Ensuring that payslips are clear and concise regardless of the legislation is good practice and can avoid lots of awkward and unneeded questions.

The Changes

There are 2 main changes required under the new regulations:

1) All workers have the statutory right to receive an itemised payslip. Before April 2019 it was only employees who had this right.

2) The second change is more complex. If a someone’s pay varies due to the number of hours worked, then you need to show on the payslip the number of hours worked, i.e. their pay varies by time worked.

It must also be clear which pay period these hours were worked.

A payslip must be provided in either a hard copy (paper format) or electronic copy which can be printed if needed.

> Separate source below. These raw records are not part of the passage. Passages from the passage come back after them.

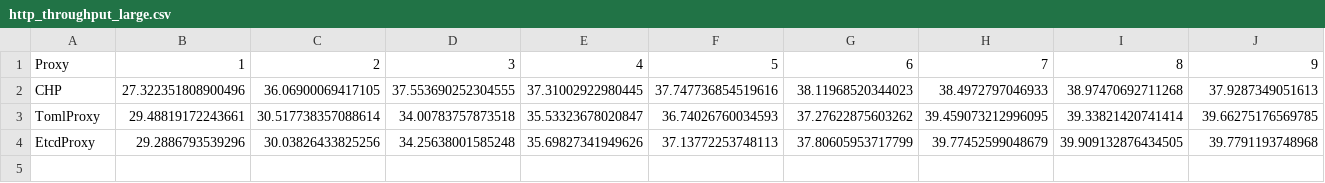
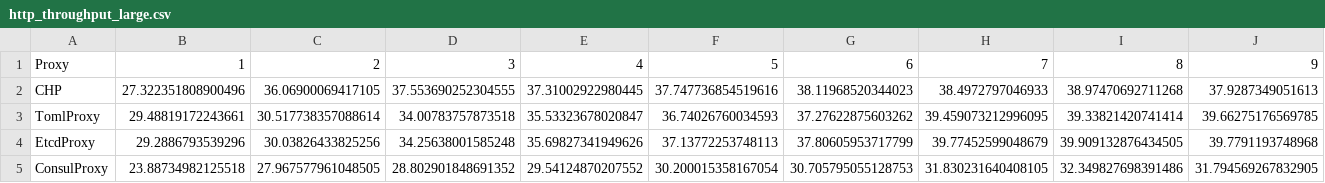
Before and after one commit to jupyterhub/traefik-proxy, a CSV file: performance/results/http_throughput_large.csv, drawn as a sheet; the diff names each change by its address in the sheet, - before the commit and + after, or states it on an @@ line.

Commit message:
TraefikConsul performance

```diff
--- a/performance/results/http_throughput_large.csv
+++ b/performance/results/http_throughput_large.csv
+row 5: ConsulProxy | 23.88734982125518 | 27.967577961048505 | 28.802901848691352 | 29.54124870207552 | 30.200015358167054 | 30.705795055128753 | 31.830231640408105 | 32.349827698391486 | 31.794569267832905
```
Also changed, not shown: performance/results/http_throughput_small.csv, performance/results/ws_throughput.csv, 4 other files.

Person A

If someone is salaried, they work set hours every week, and their hours do not vary then you do not need to show the number of hours worked.

If the person above is then off sick or goes on unpaid leave, their pay will reduce. You do not need to record on their payslip the hours worked, because it is caused by them not working their contracted hours.

Person B
If someone is salaried and their hours set but must work overtime when the work load fluctuates then you would have to record on the payslip the additional hours worked. You would not need to show the standard hours.

Person C

If someone is paid for their age group for each hour they work, then they are paid depending on the number of hours worked. All their hours must be recorded on the payslip.

If the person above is then off sick or goes on unpaid leave, their pay will reduce. You still need to record on their payslip the hours worked for the rest of that pay period, because they are paid for each hour worked.

Person D

If someone works term time only, but paid equally over 12 months, then you do not need to record the hours on the payslip.

Person E

If someone is paid by the hour but gets additional pay for unsociable hours then all the hours need to be recorded. For instance they work 25 hours in a week, 17 hours are at basic rate, and 8 hours were a bank holiday. This is because it is paid on the amount of hours worked. With this situation, the hours can be totalled together – so 25 hours, or as there are different pay rates to them they can be split – 17 hours basic, 8 hours double.

What happens if it goes wrong?

As this is new legislation, there are no cases to refer to, however if someone thinks they have been denied a payslip with the correct information on it then they may be able to bring a claim to an Employment Tribunal.

What can we do to make sure we are compliant?

We recommend you discuss your payroll requirements with your current payroll provider and ask what more information they need from you monthly in order for you to comply with the requirements for your staff.